The name derived from the fact that the lead ship was intended as a replacement (German:ersatz) for the armored cruiser Yorck, lost to mines in 1914, and it had been ordered under the provisional Ersatz Yorck. The other two ships, Ersatz Gneisenau, and Ersatz Scharnhorst, were considered to be replacements for the armored cruisers Gneisenau and Scharnhorst, both of which had been sunk at the Battle of the Falkland Islands, also in 1914.

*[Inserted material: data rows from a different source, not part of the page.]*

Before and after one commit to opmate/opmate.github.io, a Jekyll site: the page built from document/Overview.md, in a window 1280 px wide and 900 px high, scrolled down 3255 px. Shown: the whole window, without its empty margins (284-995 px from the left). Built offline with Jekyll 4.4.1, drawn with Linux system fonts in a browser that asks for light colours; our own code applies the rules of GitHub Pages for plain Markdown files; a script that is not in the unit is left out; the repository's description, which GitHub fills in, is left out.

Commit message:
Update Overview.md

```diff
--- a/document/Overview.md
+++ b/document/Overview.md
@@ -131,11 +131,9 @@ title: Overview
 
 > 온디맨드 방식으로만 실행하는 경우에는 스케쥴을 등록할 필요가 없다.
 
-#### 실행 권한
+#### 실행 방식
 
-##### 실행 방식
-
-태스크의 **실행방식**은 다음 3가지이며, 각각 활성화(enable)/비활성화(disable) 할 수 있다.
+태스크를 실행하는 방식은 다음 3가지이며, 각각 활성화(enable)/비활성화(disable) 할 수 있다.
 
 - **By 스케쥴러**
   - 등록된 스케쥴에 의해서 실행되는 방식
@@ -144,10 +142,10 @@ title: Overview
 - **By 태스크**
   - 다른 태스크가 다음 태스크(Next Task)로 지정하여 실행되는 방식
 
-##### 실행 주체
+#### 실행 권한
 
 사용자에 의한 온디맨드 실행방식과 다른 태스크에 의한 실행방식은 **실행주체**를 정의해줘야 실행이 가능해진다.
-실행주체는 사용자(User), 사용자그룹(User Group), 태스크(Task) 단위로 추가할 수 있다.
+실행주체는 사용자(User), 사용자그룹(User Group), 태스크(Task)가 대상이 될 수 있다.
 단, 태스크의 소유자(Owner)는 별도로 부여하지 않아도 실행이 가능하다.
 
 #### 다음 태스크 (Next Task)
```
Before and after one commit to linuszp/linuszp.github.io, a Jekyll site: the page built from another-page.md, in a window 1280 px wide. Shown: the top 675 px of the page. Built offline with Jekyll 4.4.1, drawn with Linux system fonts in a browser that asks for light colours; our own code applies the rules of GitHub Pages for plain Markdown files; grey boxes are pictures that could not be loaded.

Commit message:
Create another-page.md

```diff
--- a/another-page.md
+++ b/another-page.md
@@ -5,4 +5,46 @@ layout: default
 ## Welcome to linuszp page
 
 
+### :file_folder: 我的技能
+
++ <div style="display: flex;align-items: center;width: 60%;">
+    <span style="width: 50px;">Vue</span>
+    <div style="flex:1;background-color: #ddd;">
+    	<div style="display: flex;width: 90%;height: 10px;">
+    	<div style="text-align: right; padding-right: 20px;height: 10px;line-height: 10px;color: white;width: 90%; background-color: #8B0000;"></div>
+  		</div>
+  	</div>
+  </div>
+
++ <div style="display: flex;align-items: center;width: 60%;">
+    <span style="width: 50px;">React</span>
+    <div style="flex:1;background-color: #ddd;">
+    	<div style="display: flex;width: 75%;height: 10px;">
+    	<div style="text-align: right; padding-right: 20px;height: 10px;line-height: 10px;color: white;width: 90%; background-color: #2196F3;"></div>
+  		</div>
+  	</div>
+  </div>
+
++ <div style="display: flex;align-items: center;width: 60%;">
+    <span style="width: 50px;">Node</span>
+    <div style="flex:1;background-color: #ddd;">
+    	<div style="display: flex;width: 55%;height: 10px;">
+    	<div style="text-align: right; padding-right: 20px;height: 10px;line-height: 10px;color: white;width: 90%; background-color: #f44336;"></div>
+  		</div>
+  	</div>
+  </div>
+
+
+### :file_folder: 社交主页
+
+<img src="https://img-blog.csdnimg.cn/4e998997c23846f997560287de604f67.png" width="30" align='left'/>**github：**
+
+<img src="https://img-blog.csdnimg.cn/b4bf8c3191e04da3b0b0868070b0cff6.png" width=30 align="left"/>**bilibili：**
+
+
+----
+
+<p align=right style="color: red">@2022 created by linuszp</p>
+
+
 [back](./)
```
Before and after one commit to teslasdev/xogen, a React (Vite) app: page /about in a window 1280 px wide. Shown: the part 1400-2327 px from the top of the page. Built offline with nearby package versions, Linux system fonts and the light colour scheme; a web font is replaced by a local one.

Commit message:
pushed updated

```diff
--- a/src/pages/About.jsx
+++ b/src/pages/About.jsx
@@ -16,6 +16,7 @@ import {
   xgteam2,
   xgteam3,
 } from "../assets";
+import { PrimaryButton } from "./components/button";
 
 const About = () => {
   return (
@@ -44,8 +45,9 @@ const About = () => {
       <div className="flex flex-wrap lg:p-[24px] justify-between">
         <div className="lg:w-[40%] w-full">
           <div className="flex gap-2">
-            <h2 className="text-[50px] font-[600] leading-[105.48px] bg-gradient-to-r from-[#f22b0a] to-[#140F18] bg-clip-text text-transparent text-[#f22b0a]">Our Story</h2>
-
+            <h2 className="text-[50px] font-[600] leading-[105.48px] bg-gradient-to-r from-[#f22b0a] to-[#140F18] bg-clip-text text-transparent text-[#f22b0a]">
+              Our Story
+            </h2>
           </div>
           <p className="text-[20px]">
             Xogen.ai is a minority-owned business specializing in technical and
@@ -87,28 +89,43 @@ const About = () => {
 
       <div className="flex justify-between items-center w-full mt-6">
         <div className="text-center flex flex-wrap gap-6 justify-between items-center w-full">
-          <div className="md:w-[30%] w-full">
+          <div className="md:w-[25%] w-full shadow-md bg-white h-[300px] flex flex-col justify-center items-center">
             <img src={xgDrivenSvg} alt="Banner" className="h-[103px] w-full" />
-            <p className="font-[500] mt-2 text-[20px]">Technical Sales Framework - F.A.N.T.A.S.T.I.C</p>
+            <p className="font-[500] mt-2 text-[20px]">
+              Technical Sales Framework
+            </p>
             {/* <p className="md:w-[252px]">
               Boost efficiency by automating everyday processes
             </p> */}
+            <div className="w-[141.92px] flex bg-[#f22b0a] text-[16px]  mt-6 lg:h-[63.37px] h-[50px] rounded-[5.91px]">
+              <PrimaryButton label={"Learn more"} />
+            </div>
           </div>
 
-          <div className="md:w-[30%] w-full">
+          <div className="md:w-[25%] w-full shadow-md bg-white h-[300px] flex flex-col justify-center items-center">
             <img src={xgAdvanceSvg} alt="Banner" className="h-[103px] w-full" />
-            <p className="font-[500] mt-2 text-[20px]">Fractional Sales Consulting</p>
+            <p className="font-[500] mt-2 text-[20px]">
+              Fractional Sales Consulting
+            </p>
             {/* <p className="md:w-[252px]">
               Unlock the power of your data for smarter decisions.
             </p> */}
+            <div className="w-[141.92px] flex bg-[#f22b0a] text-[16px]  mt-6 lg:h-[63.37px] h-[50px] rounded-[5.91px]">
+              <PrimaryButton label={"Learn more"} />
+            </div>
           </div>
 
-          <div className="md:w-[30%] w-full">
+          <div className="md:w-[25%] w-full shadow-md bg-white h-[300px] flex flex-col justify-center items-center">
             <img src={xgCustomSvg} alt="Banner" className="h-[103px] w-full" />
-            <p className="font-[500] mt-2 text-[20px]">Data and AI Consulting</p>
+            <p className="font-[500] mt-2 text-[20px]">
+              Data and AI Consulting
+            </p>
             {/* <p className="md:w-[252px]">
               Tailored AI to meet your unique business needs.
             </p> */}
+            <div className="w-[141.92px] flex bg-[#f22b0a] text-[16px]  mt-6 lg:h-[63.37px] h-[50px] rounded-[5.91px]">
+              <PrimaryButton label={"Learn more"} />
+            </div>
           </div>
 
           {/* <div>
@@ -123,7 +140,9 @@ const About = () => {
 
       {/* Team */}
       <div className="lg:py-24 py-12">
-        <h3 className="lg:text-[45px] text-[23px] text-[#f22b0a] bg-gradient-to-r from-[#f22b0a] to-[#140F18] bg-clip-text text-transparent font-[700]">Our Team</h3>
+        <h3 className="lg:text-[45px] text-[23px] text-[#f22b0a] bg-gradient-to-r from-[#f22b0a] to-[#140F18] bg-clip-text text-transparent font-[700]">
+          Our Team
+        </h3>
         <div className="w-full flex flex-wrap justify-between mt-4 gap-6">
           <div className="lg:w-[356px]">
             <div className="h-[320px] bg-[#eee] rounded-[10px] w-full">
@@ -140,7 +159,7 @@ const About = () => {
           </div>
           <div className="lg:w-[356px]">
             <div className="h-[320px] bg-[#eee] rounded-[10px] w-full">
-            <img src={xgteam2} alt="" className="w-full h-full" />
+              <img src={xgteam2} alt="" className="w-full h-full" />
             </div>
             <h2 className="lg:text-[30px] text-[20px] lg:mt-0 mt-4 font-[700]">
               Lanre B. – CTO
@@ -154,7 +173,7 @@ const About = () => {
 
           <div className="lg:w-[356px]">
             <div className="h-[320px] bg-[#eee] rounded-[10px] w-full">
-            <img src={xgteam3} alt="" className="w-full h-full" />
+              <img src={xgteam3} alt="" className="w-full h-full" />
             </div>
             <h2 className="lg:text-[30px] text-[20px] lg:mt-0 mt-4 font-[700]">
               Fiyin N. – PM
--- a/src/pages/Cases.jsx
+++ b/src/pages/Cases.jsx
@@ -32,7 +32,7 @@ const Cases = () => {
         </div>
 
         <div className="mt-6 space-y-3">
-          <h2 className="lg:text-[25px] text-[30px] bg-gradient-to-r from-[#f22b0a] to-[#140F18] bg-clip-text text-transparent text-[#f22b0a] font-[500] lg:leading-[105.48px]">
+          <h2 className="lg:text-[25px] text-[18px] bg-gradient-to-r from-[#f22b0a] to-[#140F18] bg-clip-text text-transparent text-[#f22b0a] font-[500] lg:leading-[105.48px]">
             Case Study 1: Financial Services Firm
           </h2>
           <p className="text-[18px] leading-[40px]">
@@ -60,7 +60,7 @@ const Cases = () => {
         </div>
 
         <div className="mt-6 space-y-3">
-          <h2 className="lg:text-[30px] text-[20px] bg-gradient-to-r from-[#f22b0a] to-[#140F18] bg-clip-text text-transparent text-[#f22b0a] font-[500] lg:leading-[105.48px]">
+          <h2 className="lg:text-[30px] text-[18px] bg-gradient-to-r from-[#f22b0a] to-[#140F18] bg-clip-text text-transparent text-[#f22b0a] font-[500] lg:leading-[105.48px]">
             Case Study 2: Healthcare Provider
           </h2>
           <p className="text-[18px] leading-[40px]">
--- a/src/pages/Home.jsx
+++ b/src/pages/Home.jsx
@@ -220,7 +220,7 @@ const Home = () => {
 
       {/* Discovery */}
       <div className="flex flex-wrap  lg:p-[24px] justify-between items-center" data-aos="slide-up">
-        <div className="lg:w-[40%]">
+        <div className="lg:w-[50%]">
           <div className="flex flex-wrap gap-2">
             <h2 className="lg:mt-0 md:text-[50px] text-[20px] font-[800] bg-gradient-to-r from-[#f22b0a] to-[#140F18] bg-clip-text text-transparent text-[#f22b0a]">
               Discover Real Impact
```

As with the Mackensens, the three ships of the Ersatz Yorck class were never completed. This was primarily due to shifting wartime construction priorities; U-boats were deemed more important to Germany's war effort later in the war, and so work on other types of ships was slowed or halted outright. The lead ship, Ersatz Yorck, was the only vessel of the three to have begun construction, though she was over two years from completion by the time work was abandoned. The ship was broken up on the slipway and machinery that had been assembled for Ersatz Gneisenau was installed in the first four Type U 151 U-boats. Nevertheless, the work that had gone into the Ersatz Yorck design was not a wasted effort; when the design staff began work on the Scharnhorst-class battleships in the 1930s, they used the plans for Ersatz Yorck as a starting point.